━━━ RECORDS FOR THE EXERCISE ━━━

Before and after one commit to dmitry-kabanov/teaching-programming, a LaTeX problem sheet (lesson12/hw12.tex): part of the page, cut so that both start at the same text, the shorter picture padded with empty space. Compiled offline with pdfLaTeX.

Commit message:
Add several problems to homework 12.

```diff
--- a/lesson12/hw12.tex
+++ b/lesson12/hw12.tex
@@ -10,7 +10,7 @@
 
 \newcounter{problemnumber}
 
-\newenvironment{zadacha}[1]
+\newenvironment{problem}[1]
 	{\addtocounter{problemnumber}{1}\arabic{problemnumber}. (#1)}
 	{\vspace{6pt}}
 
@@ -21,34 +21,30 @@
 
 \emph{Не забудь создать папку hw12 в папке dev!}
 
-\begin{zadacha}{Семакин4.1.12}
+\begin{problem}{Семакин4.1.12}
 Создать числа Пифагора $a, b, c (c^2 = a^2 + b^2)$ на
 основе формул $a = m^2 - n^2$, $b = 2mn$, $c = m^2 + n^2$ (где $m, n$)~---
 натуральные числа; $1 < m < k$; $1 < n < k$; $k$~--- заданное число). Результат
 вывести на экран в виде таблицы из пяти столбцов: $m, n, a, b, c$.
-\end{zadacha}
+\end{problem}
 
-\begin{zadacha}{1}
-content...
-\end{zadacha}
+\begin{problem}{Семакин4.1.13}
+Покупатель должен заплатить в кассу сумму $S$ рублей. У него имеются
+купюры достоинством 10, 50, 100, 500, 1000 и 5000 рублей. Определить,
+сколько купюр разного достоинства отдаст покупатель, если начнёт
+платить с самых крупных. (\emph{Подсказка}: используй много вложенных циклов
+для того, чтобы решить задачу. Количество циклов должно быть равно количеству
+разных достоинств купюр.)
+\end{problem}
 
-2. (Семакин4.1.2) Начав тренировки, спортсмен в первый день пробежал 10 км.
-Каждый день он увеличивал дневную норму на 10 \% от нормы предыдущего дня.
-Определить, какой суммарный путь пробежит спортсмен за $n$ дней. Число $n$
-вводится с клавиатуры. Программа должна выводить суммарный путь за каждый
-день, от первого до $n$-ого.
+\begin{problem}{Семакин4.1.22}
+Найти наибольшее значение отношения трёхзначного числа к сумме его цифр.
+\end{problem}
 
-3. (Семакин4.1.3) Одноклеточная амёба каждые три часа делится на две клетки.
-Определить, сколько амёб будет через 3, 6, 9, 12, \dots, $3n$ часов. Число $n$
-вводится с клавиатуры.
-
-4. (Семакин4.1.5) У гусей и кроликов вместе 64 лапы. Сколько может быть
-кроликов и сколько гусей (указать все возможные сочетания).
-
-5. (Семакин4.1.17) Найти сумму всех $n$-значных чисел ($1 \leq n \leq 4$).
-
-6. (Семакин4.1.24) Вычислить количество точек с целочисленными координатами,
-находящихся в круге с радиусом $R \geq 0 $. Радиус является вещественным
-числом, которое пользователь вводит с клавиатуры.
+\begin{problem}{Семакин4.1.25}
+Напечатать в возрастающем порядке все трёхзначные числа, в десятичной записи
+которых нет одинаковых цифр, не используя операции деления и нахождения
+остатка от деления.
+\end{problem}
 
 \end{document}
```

━━━

PROMPT:
Filter the entries above and keep only the lines with the word "числа".

WRITTEN SOLUTION:
 Создать числа Пифагора $a, b, c (c^2 = a^2 + b^2)$ на
 натуральные числа; $1 < m < k$; $1 < n < k$; $k$~--- заданное число). Результат
+Найти наибольшее значение отношения трёхзначного числа к сумме его цифр.
+Напечатать в возрастающем порядке все трёхзначные числа, в десятичной записи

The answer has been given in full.